Collected data entries
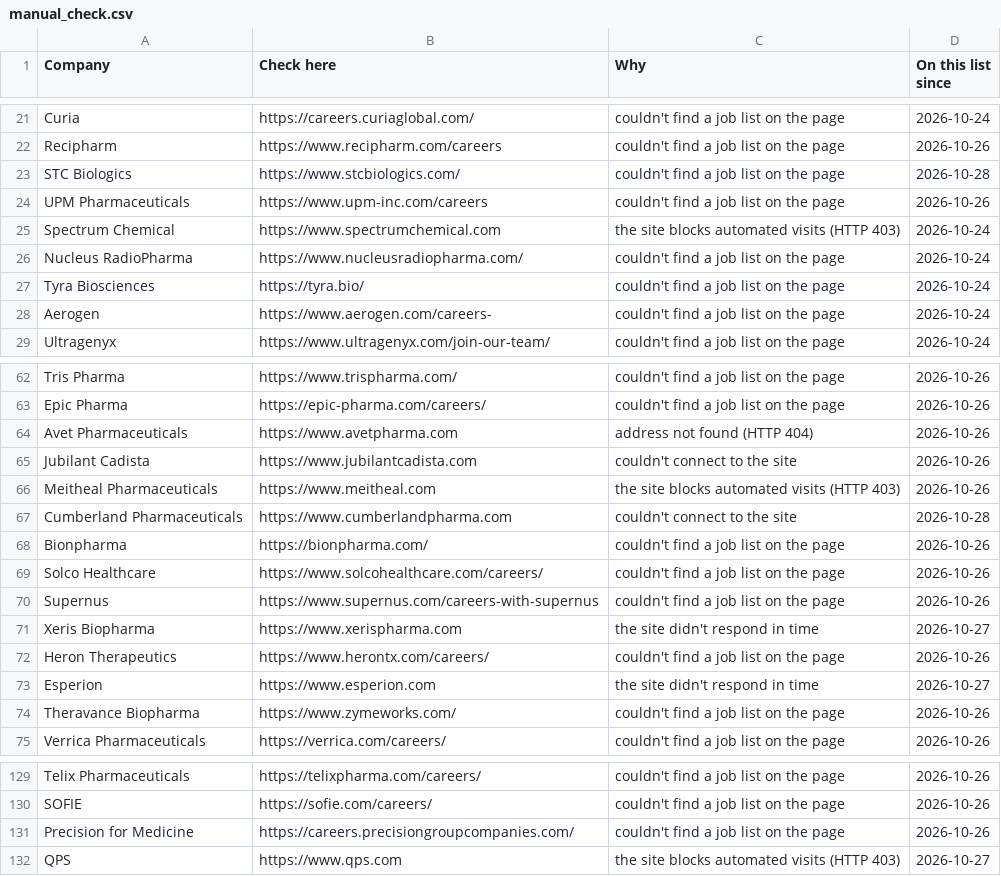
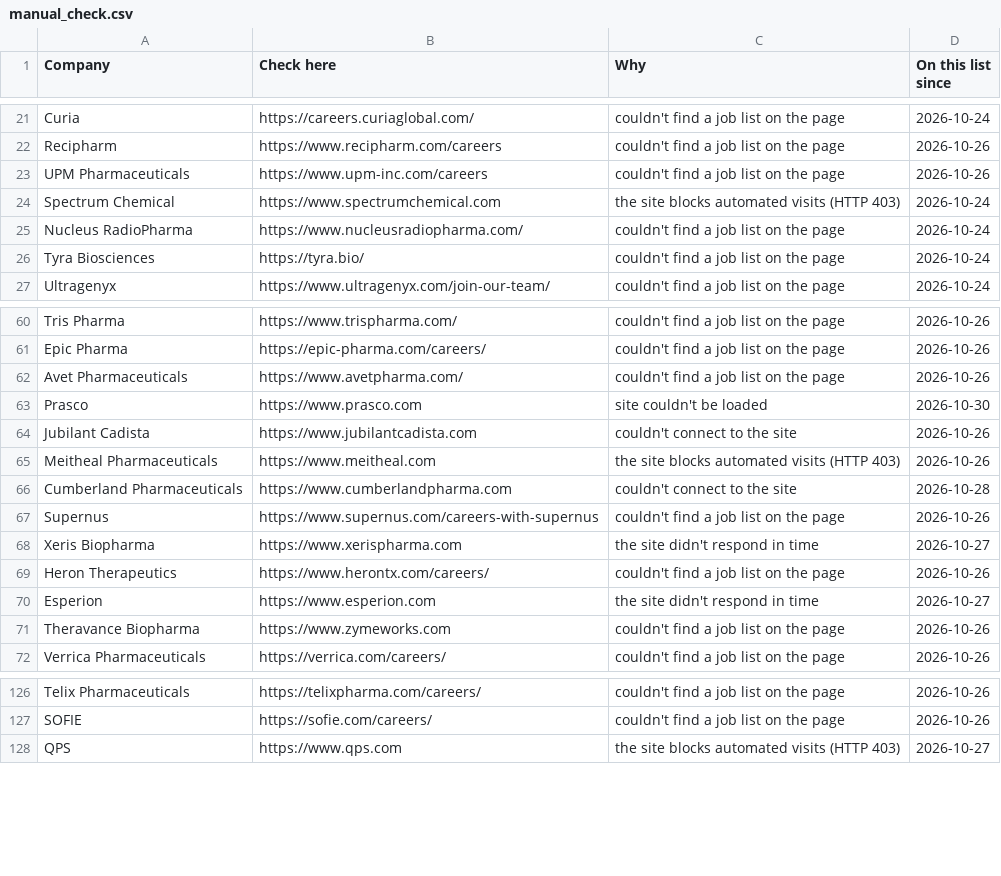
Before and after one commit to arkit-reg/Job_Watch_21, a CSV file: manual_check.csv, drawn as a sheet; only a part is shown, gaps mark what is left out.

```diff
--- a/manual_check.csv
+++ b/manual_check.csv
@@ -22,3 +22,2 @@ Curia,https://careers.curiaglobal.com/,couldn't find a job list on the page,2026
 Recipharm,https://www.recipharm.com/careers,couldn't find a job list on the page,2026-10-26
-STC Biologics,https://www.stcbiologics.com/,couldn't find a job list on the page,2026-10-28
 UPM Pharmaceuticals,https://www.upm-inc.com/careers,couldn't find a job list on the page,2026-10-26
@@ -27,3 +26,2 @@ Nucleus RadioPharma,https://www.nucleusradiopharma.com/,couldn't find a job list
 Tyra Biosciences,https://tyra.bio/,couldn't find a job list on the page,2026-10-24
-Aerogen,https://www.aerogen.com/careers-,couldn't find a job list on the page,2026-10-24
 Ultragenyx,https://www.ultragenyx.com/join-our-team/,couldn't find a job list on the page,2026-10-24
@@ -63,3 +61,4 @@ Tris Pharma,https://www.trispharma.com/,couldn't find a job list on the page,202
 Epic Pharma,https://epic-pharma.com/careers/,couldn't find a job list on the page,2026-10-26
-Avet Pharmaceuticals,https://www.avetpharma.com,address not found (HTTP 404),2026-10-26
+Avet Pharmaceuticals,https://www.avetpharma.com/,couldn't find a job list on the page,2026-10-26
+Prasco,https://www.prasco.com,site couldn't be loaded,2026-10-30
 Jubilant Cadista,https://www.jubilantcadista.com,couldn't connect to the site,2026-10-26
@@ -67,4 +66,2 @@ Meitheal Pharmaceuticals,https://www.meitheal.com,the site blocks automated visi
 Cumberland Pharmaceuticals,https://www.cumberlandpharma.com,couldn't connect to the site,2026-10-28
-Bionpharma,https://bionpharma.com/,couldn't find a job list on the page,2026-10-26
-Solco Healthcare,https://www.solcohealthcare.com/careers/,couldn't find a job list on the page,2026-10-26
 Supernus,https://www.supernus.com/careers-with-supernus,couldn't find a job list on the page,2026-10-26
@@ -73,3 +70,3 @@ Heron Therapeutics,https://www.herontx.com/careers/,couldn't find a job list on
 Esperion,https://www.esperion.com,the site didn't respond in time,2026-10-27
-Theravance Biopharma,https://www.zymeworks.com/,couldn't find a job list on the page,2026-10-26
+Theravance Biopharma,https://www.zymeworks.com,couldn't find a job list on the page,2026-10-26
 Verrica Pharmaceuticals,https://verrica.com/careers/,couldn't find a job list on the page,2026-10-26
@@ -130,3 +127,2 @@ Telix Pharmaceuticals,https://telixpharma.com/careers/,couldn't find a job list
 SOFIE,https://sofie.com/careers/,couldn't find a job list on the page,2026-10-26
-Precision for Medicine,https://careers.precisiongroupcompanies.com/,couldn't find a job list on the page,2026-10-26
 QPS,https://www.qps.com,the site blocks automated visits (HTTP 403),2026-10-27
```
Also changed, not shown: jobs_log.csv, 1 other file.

==

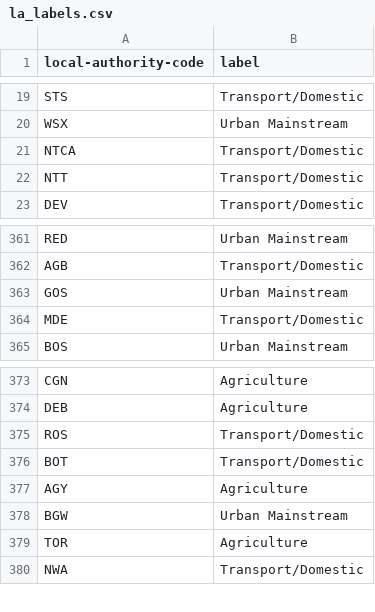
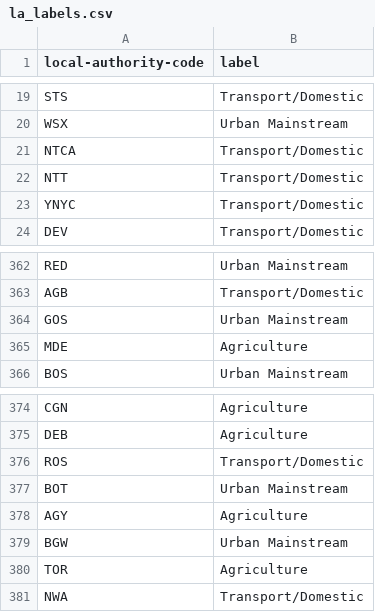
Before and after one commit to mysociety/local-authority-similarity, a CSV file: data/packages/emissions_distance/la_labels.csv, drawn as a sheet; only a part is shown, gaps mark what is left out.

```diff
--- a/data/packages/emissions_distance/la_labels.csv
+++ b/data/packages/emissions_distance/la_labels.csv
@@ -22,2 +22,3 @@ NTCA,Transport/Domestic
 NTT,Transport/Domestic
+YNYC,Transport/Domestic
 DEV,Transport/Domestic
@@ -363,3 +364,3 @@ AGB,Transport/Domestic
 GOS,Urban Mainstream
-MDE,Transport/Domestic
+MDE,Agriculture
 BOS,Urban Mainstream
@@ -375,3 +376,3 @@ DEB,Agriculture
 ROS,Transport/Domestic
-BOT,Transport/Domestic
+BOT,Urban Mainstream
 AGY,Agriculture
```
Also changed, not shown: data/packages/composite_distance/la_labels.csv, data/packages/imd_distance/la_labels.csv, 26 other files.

» **The problem**
Where does the word "Urban" appear in the records? Copy every line that holds it.

» **Answer box**
 GOS,Urban Mainstream
 BOS,Urban Mainstream
+BOT,Urban Mainstream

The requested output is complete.